I didn’t sleep anymore that night, and just sat in my chair until I heard the others moving around. I left my room and knocked on Arnold’s door.
I entered and sat on the couch. “How are you?” I asked.
“Pretty good. Had a good night’s worth of sleep. You?”
“No. Couldn’t sleep for the first time in a while.”
Arnold looked at me. I could tell he saw right through me. “Yeah,” he finally said, “Been a while for me too.”
Once the others were up, we congregated in Steve’s room and ate breakfast from our packs. “What do y’all want to do today?” I asked between mouthfuls of sandwich.
“I’d like to go to one of the really fancy stores around here,” Keisha replied, “Just for an hour or two.”
“Hope you enjoy shopping by lantern light,” Steve grinned. Keisha ignored him.
“Well, I know Todd and I want to go to the police station and poke around,” Arnold said, “So Keisha, you can take Steve and do your shopping. We can stay in contact on Channel 7,” he finished, adjusting his radio.
“Why do I get stuck with shopping?” Steve groaned. Keisha smacked him.
After breakfast, we left our cushy hotel and consulted a street map. It was cold outside, but not bitterly so.
“Looks like the tony section of town is that way,” Steve said, gesturing carelessly to the left, “So we’ll do that. You guys can pick up another map from a car somewhere.”
“Cool,” I said, “We’ll do that. When do you guys want to get back together?”
“Don’t know,” Keisha said thoughtfully, “Progress will be slow through the city, but we can keep each other updated via radio.”
“That’ll work,” Arnold said, “We’ll find a map. Stay safe.”
“Yeah, take care, guys,” I added.
We shook hands and split up. After calling the back to the airport to update them on what we were doing, we moved on down the road. By staying on the sidewalks we could make pretty good progress, as most of the cars had just rolled to a stop in the road. If there had been horns blowing and people on the sidewalk, everything would have been normal. Pretty soon we came to a completely gridlocked intersection.
“That looks promising,” Arnold said, pointing to a police car that was sandwiched between two vans.
I agreed, and we made our way to the cruiser, occasionally walking on the other cars. When we arrived, Arnold systematically smashed every bit of glass out of the windshield and wiggled his way in.
“Hey! You want this?” he called from inside, shoving a Remington police shotgun out the window. I took it and examined it. Good condition, but I was already carrying a lot of weight and I had tons of them back at home.
“Nah,” I decided, “You can have it.”
“Pass. Here, check the trunk and see what you can find.” I complied and opened it, squeezing between the back of the car and a small sedan. I whistled as I looked through stop sticks, police line tape, caution tape, evidence tape, throw rope, a float vest, cameras, crime scene kits, flares, biohazard bags, gas masks, and various other interesting bits. I extracted a box of 12-gauge ammo and left the rest. I could never have enough ammo, but the rest I had at home.

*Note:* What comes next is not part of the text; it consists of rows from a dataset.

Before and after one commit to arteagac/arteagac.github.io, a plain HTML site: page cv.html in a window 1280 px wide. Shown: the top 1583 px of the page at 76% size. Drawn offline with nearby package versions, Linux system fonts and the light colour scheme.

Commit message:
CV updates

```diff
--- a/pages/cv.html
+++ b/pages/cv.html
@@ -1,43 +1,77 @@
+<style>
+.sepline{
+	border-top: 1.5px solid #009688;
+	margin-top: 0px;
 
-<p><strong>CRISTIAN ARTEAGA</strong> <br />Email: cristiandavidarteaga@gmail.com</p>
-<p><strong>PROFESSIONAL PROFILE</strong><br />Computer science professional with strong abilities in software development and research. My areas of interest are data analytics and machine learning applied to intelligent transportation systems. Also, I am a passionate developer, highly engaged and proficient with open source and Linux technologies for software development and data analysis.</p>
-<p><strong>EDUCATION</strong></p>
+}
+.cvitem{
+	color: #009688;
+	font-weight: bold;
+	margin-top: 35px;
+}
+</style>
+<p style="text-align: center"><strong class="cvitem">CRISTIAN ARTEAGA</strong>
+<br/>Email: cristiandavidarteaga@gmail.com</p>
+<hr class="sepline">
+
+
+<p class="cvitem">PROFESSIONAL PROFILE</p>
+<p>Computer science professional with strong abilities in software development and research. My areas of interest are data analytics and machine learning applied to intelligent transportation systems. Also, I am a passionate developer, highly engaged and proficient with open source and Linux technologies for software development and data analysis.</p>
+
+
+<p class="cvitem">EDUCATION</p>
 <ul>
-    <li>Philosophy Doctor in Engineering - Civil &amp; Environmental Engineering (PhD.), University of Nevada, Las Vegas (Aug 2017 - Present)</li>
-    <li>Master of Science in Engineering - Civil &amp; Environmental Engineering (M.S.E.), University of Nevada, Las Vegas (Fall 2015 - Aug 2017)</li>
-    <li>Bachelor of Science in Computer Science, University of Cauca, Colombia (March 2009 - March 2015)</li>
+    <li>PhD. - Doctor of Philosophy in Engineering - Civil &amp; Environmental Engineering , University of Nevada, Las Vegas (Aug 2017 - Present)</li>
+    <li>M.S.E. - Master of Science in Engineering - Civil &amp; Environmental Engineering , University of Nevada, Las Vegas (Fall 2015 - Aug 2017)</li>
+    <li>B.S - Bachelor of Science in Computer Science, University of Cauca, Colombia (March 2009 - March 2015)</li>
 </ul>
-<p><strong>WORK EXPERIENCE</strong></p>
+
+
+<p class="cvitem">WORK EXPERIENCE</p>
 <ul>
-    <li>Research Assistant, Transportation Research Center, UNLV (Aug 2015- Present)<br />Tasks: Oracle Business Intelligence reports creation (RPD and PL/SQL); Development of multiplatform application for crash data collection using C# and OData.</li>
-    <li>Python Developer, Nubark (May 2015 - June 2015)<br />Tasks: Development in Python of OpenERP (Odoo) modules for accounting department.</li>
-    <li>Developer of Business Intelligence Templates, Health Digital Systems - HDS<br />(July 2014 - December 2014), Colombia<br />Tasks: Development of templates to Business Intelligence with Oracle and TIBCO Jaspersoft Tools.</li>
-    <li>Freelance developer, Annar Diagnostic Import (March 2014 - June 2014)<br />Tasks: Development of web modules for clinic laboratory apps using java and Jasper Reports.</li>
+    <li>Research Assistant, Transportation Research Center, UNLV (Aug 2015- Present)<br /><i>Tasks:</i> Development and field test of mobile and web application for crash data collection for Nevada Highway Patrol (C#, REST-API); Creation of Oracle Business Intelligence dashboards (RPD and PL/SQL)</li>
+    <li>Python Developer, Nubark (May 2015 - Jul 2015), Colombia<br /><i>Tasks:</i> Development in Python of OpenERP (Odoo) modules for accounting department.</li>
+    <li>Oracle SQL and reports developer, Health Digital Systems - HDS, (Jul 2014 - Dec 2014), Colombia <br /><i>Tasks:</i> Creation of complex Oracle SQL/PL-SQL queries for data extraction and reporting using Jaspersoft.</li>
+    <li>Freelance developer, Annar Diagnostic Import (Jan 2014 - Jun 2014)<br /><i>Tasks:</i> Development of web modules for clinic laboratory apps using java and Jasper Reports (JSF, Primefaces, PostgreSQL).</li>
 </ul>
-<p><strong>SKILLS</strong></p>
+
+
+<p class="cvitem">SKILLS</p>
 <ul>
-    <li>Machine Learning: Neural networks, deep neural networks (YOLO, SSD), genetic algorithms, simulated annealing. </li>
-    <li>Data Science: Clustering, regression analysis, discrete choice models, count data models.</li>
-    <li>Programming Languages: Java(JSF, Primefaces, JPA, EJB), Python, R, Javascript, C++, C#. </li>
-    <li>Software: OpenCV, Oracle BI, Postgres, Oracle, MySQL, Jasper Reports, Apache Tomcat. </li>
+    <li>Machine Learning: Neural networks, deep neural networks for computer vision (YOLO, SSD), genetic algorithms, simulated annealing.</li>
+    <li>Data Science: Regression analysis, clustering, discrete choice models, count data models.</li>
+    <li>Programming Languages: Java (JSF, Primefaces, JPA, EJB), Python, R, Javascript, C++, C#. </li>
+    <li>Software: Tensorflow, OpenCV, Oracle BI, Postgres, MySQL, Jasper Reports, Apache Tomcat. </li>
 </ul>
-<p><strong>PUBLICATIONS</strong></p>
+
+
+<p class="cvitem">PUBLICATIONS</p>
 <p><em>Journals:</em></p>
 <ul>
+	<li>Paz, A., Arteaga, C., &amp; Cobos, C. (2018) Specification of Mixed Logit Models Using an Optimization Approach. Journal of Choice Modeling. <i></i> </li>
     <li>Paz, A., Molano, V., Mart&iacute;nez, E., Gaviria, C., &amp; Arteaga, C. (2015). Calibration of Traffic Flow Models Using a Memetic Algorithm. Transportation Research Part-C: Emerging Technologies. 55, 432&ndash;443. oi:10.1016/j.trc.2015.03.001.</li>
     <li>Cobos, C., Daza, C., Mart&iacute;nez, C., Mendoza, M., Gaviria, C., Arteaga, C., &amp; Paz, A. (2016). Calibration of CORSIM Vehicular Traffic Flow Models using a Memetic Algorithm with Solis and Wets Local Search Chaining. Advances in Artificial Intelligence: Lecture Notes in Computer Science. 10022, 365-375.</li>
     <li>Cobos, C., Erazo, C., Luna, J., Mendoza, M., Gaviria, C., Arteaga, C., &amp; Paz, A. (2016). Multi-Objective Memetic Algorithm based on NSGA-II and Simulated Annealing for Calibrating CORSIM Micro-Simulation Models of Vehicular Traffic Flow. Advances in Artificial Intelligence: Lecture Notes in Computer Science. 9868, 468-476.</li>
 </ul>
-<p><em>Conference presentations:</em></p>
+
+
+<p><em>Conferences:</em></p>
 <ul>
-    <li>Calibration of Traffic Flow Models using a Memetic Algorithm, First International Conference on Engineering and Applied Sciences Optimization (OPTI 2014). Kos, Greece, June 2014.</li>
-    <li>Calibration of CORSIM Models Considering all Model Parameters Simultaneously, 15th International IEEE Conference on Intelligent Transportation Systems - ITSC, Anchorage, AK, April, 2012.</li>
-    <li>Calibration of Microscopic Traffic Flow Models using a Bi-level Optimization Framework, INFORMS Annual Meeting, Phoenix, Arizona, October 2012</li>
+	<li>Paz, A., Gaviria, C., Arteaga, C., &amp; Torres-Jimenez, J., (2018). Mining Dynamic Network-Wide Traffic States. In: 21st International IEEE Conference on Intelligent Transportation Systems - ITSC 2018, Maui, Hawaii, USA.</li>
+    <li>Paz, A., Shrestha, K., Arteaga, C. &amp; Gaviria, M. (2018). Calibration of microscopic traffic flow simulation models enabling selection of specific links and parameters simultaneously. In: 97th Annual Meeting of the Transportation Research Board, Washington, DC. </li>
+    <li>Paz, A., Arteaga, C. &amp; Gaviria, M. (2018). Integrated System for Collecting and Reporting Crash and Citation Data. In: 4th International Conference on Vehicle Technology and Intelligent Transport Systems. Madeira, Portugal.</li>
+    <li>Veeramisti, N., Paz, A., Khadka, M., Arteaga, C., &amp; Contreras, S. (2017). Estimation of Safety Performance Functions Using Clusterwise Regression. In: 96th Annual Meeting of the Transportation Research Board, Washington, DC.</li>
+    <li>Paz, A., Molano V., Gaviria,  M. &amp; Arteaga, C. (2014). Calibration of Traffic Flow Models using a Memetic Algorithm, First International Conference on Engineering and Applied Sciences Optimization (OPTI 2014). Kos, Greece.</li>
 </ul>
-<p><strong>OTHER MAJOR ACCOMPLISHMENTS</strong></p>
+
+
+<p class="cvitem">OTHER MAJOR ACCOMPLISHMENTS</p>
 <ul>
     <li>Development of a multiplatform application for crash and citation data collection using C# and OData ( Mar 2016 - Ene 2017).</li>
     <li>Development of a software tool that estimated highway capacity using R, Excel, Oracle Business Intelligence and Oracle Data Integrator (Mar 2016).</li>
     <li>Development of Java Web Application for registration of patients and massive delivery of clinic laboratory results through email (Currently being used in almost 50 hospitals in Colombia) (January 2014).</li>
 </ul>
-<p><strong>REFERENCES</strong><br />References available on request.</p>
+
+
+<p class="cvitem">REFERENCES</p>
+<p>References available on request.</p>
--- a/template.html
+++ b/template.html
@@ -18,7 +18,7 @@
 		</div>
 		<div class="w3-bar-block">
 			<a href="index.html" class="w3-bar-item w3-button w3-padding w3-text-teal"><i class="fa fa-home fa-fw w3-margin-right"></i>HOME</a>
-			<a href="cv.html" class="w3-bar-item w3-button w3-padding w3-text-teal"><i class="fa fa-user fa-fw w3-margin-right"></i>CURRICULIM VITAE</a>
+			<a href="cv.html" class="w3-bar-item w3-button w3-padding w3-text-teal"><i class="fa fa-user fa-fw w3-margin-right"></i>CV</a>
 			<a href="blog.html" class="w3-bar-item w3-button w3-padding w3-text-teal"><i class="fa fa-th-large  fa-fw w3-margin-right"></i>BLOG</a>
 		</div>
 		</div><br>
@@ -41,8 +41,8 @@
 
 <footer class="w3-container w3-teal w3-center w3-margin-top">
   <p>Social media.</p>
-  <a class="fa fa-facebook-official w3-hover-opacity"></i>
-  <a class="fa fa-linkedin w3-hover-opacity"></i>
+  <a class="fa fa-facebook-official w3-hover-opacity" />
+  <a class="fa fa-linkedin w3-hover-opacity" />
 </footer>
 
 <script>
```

“Not much,” I said, “You having any luck.”
“Yeah!” came the muffled reply, “I’ve got some really nice maps and two M16 magazines. You want ‘em?”
I did indeed. I stuffed them into my bag (my mag pouches were full) and then went around front to help him out of the car. After writing our satellite phone numbers on the hood of the car, we moved on.
With the help of some excellent maps, we made our way to the police station by noon. Once inside, we turned on our lights and split up to search for keys. A few minutes later, we met back up, both of us with a handful of keys from various desks. “Find anything?” I inquired.
“Just papers and the like. Try this key first, I found it in a sergeant’s office.”
We were lucky. The first key slide right into the heavy steel door, and we grinned as beheld the Atlanta Police Department supply room.
It took us until evening to clear the whole room. We neither needed nor could carry all the weapons and ammo we found, but we took as much ammo as we could. We also took scopes, sights, and magazines in some giant duffle bags. Also into the bags went gas masks, night vision goggles, road flares, and night sticks.
We went across the street to another large hotel and headed upstairs. After flipping a coin over who had first watch (Arnold lost) I found an unlocked room and was asleep in minutes.
The next morning, we checked in with both the Guard and Keisha and Steve. The shopping duo had hit some of Atlanta’s trendiest shops, and Keisha had apparently added a shopping basket to her load.